The government is taking steps to improve air quality, but they are still small and scattered. According to TERI, several concerted, combined measures could cut particulate pollution in Delhi by half. Turning agricultural residue into profitable products could reduce PM2.5 levels in the winter by 12%. A more reliable supply of grid electricity to avoid running diesel generators and more clean-burning liquefied petroleum gas cooking stoves to replace biomass burning would cut levels by 13.7%. Enforcing pollution standards for industries and introducing 8,000 electric buses would cut another 10.5%.
But a giant hurdle to fixing India’s pollution is the implementation of existing rules, the Centre for Science and Environment’s Mukerjee says. “There are several policies and laws already in place but that are not being met on the ground.” Firework bans have not stopped people setting off fireworks. Vehicle emissions test centers are notorious for giving fraudulent compliance certificates. Construction companies do not suppress dust as required by using strategies such as setting up barriers, covering debris, or sprinkling building materials with water for storage and transport.
Uncontrolled fires at landfills are also a result of policies being ignored. Garbage dumps in Delhi have officially been shut since 2009 because they are already at capacity, but around 80% of the 10,000 metric tons of waste the city generates every day is still dumped in these sites, he says. The buildup of methane from the organic waste deep in the landfill leads to large spontaneous fires that can last for days because they are hard to douse.
The other glaring problem is political. Delhi, a city as well as a federally governed territory, gets caught between national, state, and local governments, all with different electoral interests to serve. The governments of Delhi and neighboring states point fingers at each other. State pollution control boards languish from a lack of funds and personnel. “Nobody is taking a regional approach to pollution,” Mukerjee says. Unless actions are taken jointly in Delhi and neighboring states, nothing will happen. “Air doesn’t know any political boundaries.”
Yet it’s the politicization of the pollution issue that also gives experts hope. “People are suffering, and they will be more aware and will hold politicians accountable,” Dahiya says. “Bureaucrats will be forced to work on it. . . If they don’t act on it, it can backfire on them.” Grassroots efforts to make the public aware of air pollution levels and their health impacts, as well as education on personal antipollution steps, seem to be helping, he says.
Sharma points to even simpler solutions that would have a big near-term impact: proper waste management to avoid refuse and landfill fires, fully paved roads with curbs and landscaping so vehicles don’t stir up dust, construction-dust control, and the promotion of clean fuels and renewable energy.

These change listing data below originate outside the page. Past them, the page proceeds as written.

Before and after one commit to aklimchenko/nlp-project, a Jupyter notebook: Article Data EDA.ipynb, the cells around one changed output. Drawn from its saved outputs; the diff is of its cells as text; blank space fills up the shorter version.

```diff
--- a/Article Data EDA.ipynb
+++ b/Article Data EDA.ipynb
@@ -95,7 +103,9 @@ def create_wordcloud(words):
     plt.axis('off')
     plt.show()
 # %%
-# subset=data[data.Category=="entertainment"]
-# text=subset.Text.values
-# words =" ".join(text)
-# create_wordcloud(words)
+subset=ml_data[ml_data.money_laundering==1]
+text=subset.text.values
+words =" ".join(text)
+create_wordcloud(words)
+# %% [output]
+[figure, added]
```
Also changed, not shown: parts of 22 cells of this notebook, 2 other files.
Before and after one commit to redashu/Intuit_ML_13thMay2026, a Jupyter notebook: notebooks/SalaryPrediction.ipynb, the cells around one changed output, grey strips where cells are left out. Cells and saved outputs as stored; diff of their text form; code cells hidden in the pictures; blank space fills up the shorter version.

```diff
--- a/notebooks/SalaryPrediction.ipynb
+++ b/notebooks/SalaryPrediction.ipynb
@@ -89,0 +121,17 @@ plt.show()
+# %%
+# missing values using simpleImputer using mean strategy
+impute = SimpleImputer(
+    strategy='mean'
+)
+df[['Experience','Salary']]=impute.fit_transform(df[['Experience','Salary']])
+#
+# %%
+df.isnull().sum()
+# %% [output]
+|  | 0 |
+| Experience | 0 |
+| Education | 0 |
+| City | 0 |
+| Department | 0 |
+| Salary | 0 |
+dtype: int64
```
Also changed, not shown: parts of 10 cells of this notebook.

Those measures would have to work in concert with stringent standards and improved enforcement. “It’s not a hopeless situation,” Sharma says. “Models clearly show that you can achieve ambient air-quality standards in Delhi . . . if you put the right technology and the right management in place.”